Assessment of subjective sleepiness
Subjective sleepiness was assessed every hour throughout scheduled wakefulness, using the Karolinska Sleepiness Scale (KSS)97.
Salivary melatonin and cortisol
Saliva samples were collected at regular intervals during scheduled wakefulness to assess melatonin and cortisol levels. Sampling rates dynamically changed with circadian phase, such that sampling frequency was decreased during the biological day when melatonin secretion is low (one sample every hour), and increased during the biological evening, night and early morning hours (one sample every 30 minutes)98. Salivary samples were immediately frozen and kept at −20 °C until the melatonin and cortisol assays were conducted.

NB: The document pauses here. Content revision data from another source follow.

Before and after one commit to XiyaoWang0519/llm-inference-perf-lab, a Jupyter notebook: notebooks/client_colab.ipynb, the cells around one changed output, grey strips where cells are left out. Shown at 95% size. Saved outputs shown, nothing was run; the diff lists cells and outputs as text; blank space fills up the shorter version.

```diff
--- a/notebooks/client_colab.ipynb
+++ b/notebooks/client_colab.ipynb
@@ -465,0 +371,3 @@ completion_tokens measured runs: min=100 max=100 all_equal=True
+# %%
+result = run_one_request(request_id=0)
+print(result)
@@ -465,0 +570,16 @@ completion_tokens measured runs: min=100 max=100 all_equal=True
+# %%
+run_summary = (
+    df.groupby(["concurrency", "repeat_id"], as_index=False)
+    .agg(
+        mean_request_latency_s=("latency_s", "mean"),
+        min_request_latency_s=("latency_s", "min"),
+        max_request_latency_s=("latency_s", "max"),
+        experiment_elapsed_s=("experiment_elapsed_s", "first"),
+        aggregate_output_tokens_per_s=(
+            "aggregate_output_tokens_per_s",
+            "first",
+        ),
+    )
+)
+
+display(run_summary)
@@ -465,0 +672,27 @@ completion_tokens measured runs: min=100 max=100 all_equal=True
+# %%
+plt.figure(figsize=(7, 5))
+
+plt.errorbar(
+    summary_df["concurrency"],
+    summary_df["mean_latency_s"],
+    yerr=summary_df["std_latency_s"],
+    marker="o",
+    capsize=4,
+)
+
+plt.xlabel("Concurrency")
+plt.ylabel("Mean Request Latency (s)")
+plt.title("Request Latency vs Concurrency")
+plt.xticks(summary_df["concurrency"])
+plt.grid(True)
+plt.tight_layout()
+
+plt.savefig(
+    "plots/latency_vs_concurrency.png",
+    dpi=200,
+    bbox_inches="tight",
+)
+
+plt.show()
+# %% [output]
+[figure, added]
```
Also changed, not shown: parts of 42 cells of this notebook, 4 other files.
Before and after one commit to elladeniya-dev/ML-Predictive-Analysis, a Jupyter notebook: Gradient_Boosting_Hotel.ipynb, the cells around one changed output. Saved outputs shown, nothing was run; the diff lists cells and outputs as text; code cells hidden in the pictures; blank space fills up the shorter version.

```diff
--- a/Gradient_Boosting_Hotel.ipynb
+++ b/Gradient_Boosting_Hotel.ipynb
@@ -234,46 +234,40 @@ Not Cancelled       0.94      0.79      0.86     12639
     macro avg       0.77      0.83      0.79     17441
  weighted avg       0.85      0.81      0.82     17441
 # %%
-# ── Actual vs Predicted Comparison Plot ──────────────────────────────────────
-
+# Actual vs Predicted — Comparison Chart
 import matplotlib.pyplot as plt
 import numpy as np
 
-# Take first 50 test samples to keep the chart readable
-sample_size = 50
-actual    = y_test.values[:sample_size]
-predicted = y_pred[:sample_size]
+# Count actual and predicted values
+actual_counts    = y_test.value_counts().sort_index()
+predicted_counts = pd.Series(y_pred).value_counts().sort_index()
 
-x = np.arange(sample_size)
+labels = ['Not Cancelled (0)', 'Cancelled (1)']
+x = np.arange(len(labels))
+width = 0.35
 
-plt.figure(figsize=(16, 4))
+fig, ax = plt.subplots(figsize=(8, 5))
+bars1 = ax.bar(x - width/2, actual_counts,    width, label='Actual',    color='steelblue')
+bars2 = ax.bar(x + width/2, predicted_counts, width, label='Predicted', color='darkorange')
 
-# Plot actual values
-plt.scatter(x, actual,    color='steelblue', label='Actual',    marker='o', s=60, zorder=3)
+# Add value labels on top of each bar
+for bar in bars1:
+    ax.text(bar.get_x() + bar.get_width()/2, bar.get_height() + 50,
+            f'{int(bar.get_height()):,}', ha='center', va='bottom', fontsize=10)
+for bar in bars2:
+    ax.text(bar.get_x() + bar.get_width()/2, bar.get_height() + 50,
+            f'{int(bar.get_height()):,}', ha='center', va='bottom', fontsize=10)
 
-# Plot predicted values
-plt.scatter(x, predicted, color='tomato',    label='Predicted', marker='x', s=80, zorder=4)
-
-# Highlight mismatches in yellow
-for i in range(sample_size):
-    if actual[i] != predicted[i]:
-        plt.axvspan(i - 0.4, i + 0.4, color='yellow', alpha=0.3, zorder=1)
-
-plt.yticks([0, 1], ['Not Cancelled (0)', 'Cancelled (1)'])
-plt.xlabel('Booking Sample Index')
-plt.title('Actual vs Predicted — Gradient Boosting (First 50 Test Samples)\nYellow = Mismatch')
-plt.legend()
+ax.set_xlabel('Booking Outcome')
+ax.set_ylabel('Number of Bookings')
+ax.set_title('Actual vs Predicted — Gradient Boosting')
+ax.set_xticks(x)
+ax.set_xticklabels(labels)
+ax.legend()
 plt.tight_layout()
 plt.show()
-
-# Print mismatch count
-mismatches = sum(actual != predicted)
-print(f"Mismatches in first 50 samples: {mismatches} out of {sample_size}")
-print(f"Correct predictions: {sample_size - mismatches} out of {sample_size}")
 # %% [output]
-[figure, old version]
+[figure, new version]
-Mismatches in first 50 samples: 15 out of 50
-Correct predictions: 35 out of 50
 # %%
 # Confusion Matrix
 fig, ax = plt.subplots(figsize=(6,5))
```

A direct double-antibody radioimmunoassay was used for the melatonin assay [validated by gas chromatography–mass spectroscopy with an analytical least detectable dose of 0.65 pg/mL; Bühlmann Laboratories, Schönenbuch, Switzerland; ref. 99]. The minimum detectable dose of melatonin (analytical sensitivity) was determined to be 2 pg/mL and the interassay coefficients of variation (CVs) were 20.1% at 0.60 pg/ml, 2.6% at 7.24 pg/ml, and 4.8% at 24.42 pg/ml99.
Cortisol was measured by ALPCO (ALPCO Diagnostics, Salem, NH, USA), using a direct salivary enzyme-linked immunosorbent assay (ELISA) for quantitative determination of cortisol. The sensitivity was 1.0 ng/ml and the intra-assay coefficient of variances amounts to 10.3% for baseline values 6.6 ng/ml.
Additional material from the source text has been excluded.